Tag Info

Hot answers tagged

13

From spending a year or so in Ireland as a student: Not much is "must buy" - it depends on who you are. I found my greatest "buys" in Ireland were experiences, rather than things. So here's my list: A ticket to see the Book of Kells at Trinity College in Dublin. For that matter, just wandering Dublin. A ticket to the Guinness Factory Tour. You said no ...


9

You probably already noticed that Swedes love them candles, so a small candle holder might be a good idea. Here's a very typical Swedish design: These things run around 100-130 SEK (12-15 EUR) a pop -- not quite in your price range, but close. These are not very fragile and they'd stuff it with paper for you, so it's quite durable. If you want something ...


8

Pepparkakor! Try to find a brand that is not in every Ikea store, though:


7

This rather more than a "shopping answer", hopefully. How to determine if Jade is genuine: This webpage provides an excellent discussion of types of genuine jade and of non genuine alternatives. This page is also very useful Excellent characteristics table for Jade and other materials. A pocket spectrometer is possibly a really good tool. These are ...


6

I used to travel a lot I would say that you can also take: some handmade laces from Koniakow, what is a world known place with the tradition of over 200 years of lace making handmade christmas or eastern decorations made of straw - very light :D another option for you would be some amber. All thoses products you can find in "CEPELIA" in the shops ...


5

If you want something different, Polish and light, it would be worth having a look at Polish paper cutting. A bunch of those will not weigh much and should definitely be a souvenir uniquely from Poland.


5

Irish lace is pretty famous, and some curtains or doilies or the like would make a nice conversation piece. If you are a "world music" kind of person, there will undoubtedly be CDs you can get of music that you really can't get any other way. Irish cheese is quite famous, but you may or may not be able to import it to where you're headed (check in advance.) ...

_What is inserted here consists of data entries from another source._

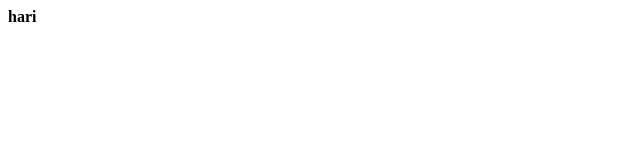
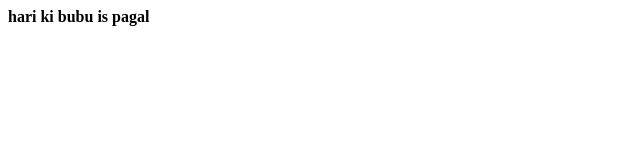
Before and after one commit to Shalu320/hello-world, a plain HTML site: page index.html in a window 1280 px wide. Shown: the whole page, without its empty margins (0-640 px from the left). Drawn offline with Linux system fonts and the light colour scheme.

Commit message:
new changemade ggg

```diff
--- a/index.html
+++ b/index.html
@@ -1 +1 @@
-<b>hari<b>
+<b>hari ki <b> <n></n> <b><h>bubu is pagal</h></b>
```
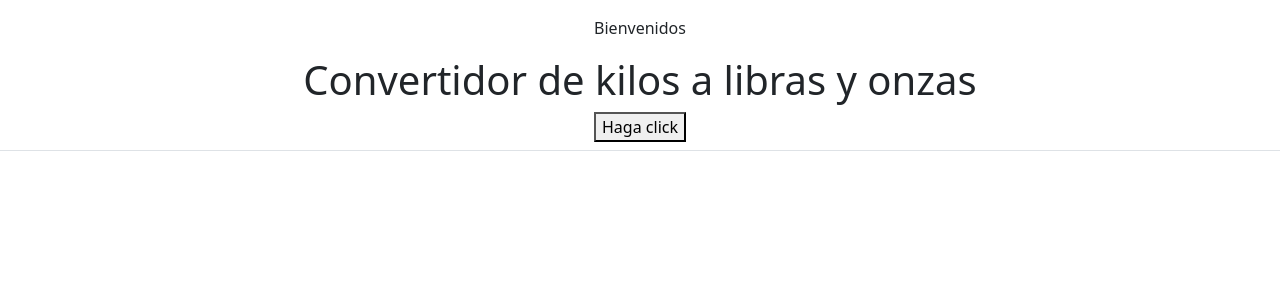
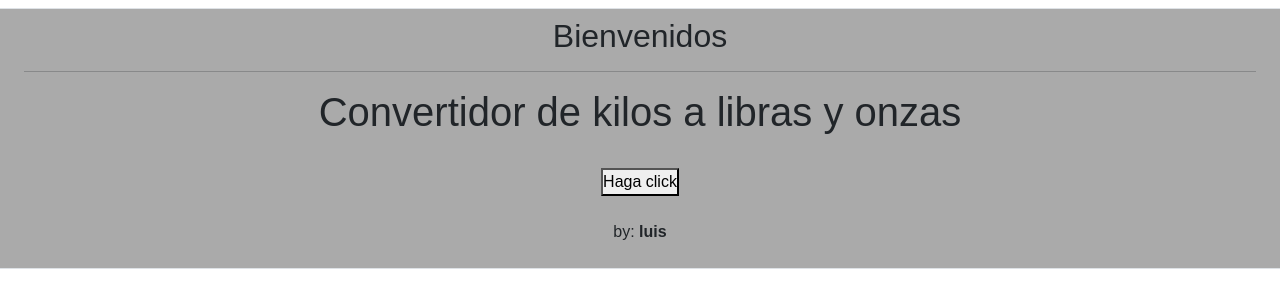
Before and after one commit to luis505050/conver, a plain HTML site: page index.html in a window 1280 px wide. Drawn offline with nearby package versions, Linux system fonts and the light colour scheme.

Commit message:
Update index.html

```diff
--- a/index.html
+++ b/index.html
@@ -7,6 +7,14 @@
     <link href="https://cdn.jsdelivr.net/npm/bootstrap@5.3.3/dist/css/bootstrap.min.css" rel="stylesheet" integrity="sha384-QWTKZyjpPEjISv5WaRU9OFeRpok6YctnYmDr5pNlyT2bRjXh0JMhjY6hW+ALEwIH" crossorigin="anonymous">
     <script src="https://cdn.jsdelivr.net/npm/bootstrap@5.3.3/dist/js/bootstrap.bundle.min.js" integrity="sha384-YvpcrYf0tY3lHB60NNkmXc5s9fDVZLESaAA55NDzOxhy9GkcIdslK1eN7N6jIeHz" crossorigin="anonymous"></script>
     <style>
+        *{
+            padding: 0;
+            margin: 0;
+            font-family:Arial, Helvetica, sans-serif;
+        }
+        #container-one{
+            background-color: #aaa;
+        }
         #resultado{
             font-weight: bold;
             font-size: 2.2rem;
@@ -16,10 +24,13 @@
 </head>
 <body>
     <main>
-        <div class="px-4 py-2 my-2 text-center border-bottom">
-            <p>Bienvenidos </p>
-            <h1>Convertidor de kilos a libras y onzas</h1>
+        <div class="px-4 py-2 my-2 text-center border-bottom border-top" id="container-one">
+            <h2><p>Bienvenidos </p></h2><hr>
+            <h1>Convertidor de kilos a libras y onzas</h1> <br>
             <a href="conversion/main.html"><button>Haga click</button></a>
+            <br>
+            <br>
+            <p>by: <strong>luis</strong></p>
         </div>
     </main>
     <!-- script de boostrap5 -->
```
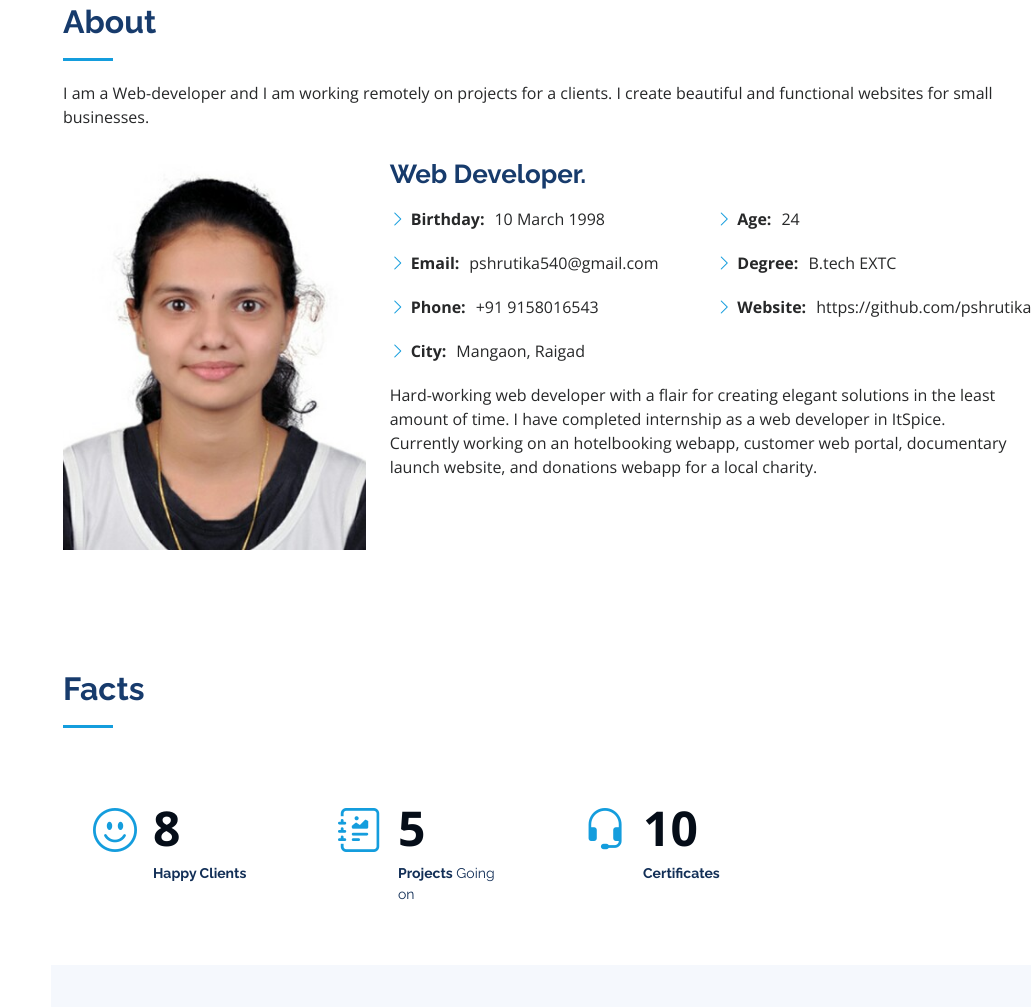
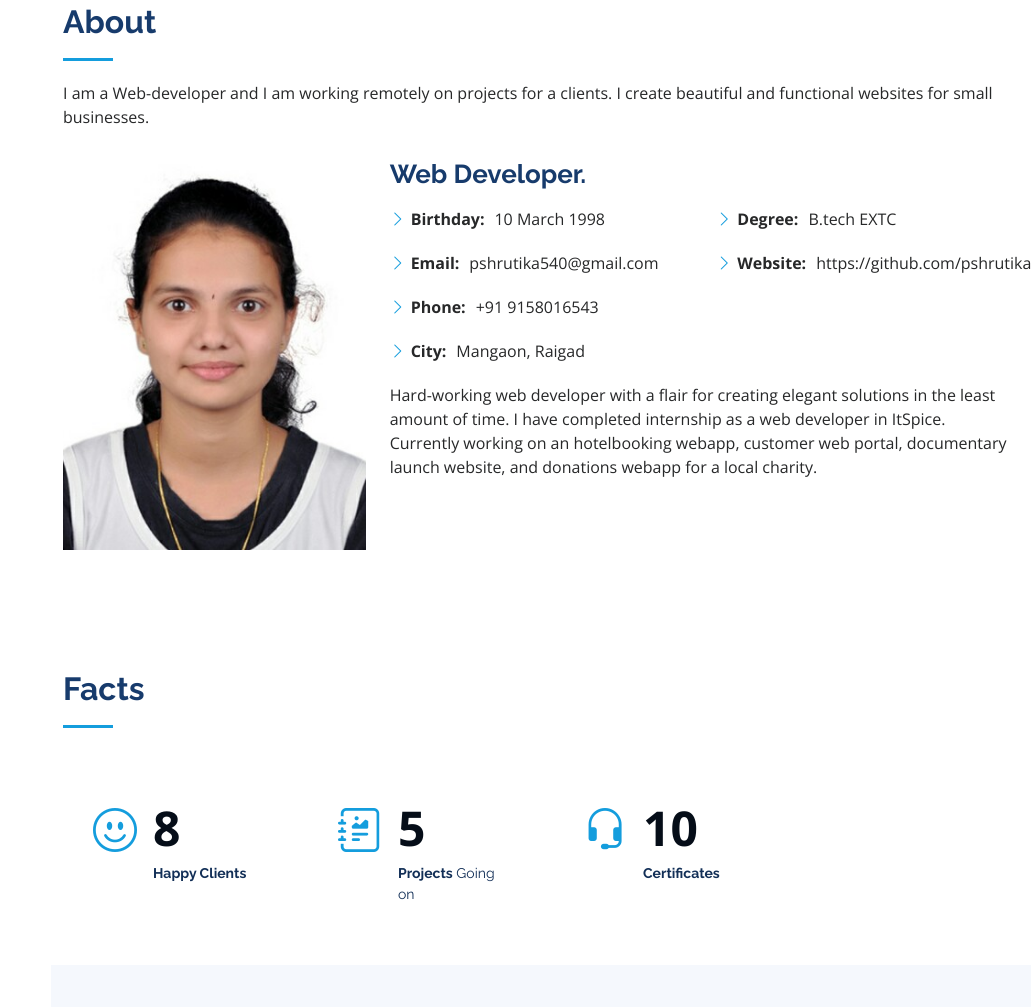
Before and after one commit to pshrutika/Shrutika_Pednekar_Portfolio-, a plain HTML site: page index.html in a window 1280 px wide. Shown: the part 857-1864 px from the top of the page, without its empty margins (249-1280 px from the left). Drawn offline with nearby package versions, Linux system fonts and the light colour scheme.

Commit message:
Update index.html

```diff
--- a/index.html
+++ b/index.html
@@ -107,7 +107,6 @@
               </div>
               <div class="col-lg-6">
                 <ul>
-                  <li><i class="bi bi-chevron-right"></i> <strong>Age:</strong> <span>24</span></li>
                   <li><i class="bi bi-chevron-right"></i> <strong>Degree:</strong> <span>B.tech EXTC</span></li>
                   <li><i class="bi bi-chevron-right"></i> <strong>Website:</strong> <span>https://github.com/pshrutika</span></li>
 
```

5

You probably already took your trip, but for the benefit of others who may come along here are some addtions: For drinkers: Some variety of punsch, of which the Carlhamn's Flaggpunsch is probably the most common and recognizable variety. Can't miss its yellow color. A far more intriguing gift than Swedish vodka, which is easily found everywhere. Legendary ...


5

The gift that to me would be most expressive of Sweden is the delahast, the little horse figurine. The advantage is that it's not edible, which is say that it is "durable." Here are some being made, the photo is from Wikipedia:


5

I am not sure if the machines still exist. But I have seen those being offered in Japanese Sex shops, for example in the Akihabara District in Tokyo. However, there is of course no telling if they are real. I can very well imagine that these are just normal panties, claimed to be used. For the vending machine itself, there are two things involved here: A ...


4

You're affected by the laws of the country where you currently are. So if the country laws prohibit owning any specific flag - you'd better obey. Countries typically only care about their own flags. However the Wikipedia article you linked to describes use of flags and that doesn't include owning the flag. Common restrictions may include: prohibition of ...


4

The first that comes to mind are the amazing ciders made in Sweden. The problem with liquor in general, is the weight of the bottles. The same could be said for the amazing Swedish jams. You would make me happy with something food related. Things like dried fruit, candy, dried sausages, or knackebrod comes to mind. Unfortunately for you, lakerol candy is ...



Only top voted, non community-wiki answers of a minimum length are eligible